The Plough represents the life of Sir George Edwards. He was born in Marsham, Norfolk in 1850 to poor parents. His father was a farm labourer/brick maker who struggled for work because of the prejudice against ex-soldiers and had to steal turnips from the fields to keep his family alive, but was caught and sentenced to forced labour. George & the rest of the family went off the workhouse. The scale of rural poverty at that time is truly shocking. George started work at the age of six, he scared crows for a shilling a week. He worked long days with no breaks except for lunch and suffered a beating if he dared to fall asleep. Parents could not complain as children would lose their jobs. George began to get an education from his wife, primarily to help him deliver services as a Primitive Methodist preacher. Around this time he also began to think about labour rights and was one of the first agricultural trade unionists, following Joseph Arch's first such union.
He then began a life in the Labour movement and politics: he started as a Liberal then moved to Labour. He created his own agricultural union that was to become a national union which eventually merged with the Transport & General Workers’ Union (now Unite). He was central in getting basic rights for labourers and proper regard for agriculture generally. He was active as a politician both at County Council level and as an MP. Aged 70, he was one of the oldest people to enter Parliament for the first time in a by-election. There is an annual George Edwards memorial lecture held at Gressenhall Museum.
The Quaker with a Bible represents the Peckover family. Edmund Peckover was often in trouble for holding illegal Quaker meetings and prior to the Act of Toleration was fined a total of £200 an enormous sum. After the Act the Quakers quickly developed a Meeting House in Quaker Lane. Edmund Peckover's family enterprises grew and the Peckover name did not die out here until the death of Joseph in 1836. There is a Quaker Burial Ground in the town.
The Ox-Wagon represents the missionary life of Reverend Henry Buckenham. He was born in Holt Road in 1844, he became a Primitive Methodist and attended the then new chapel. After marrying a Burnham girl he became a missionary on the Orange River in South Africa. After five years there, he and his wife trekked by ox-wagon some 2000 miles to the Zambezi where they set up a successful mission. He is buried there on the banks of the river. His wife returned to Fakenham and laid the foundation stone of the New Methodist Church in Oak Street dedicated to his name. This has recently been converted to housing.

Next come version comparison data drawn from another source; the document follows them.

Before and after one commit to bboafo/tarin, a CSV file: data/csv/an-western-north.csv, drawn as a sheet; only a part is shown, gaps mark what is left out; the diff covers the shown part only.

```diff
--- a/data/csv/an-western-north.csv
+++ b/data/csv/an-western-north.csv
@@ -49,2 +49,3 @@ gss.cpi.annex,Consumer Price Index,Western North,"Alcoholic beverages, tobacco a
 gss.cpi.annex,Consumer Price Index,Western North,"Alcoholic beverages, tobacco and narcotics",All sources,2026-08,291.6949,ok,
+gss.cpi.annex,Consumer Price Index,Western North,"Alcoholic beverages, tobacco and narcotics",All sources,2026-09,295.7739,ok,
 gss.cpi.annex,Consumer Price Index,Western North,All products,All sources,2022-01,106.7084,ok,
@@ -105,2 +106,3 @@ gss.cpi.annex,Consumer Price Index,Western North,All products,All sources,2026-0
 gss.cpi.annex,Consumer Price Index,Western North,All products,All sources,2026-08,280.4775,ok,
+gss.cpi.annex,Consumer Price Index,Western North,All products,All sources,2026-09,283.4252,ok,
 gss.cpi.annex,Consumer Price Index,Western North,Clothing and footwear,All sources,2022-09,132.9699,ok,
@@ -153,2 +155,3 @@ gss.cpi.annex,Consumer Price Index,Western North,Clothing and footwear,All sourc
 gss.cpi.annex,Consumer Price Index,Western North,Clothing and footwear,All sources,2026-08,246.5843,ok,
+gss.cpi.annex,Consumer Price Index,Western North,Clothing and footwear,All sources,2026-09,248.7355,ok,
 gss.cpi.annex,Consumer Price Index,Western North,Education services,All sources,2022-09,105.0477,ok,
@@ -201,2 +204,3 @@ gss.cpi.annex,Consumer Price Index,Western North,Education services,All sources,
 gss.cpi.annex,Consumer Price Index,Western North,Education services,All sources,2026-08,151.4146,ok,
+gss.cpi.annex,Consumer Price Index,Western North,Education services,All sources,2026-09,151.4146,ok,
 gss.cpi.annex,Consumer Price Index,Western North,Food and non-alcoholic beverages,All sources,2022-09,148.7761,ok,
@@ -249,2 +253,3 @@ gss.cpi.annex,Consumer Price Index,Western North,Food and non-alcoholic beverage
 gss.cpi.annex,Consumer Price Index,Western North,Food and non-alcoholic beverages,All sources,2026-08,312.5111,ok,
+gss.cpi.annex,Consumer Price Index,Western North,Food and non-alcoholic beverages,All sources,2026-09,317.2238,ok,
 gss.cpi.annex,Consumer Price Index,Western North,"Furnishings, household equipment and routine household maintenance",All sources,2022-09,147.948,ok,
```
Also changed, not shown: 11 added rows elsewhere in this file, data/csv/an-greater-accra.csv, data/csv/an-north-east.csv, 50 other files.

On the way to the Junior School in Queens Road you pass the Post Office and adjoining Telephone Exchange. This was built for the old Strowger electromechanical telephone switches. These were very bulky, hence the huge building, now largely redundant due to modern microcircuits. Depicted on the side of the Exchange you will see the symbol of a Trimphone, the height of 1960s style with its unique ring tone.
The next plaque is on the Junior School wall.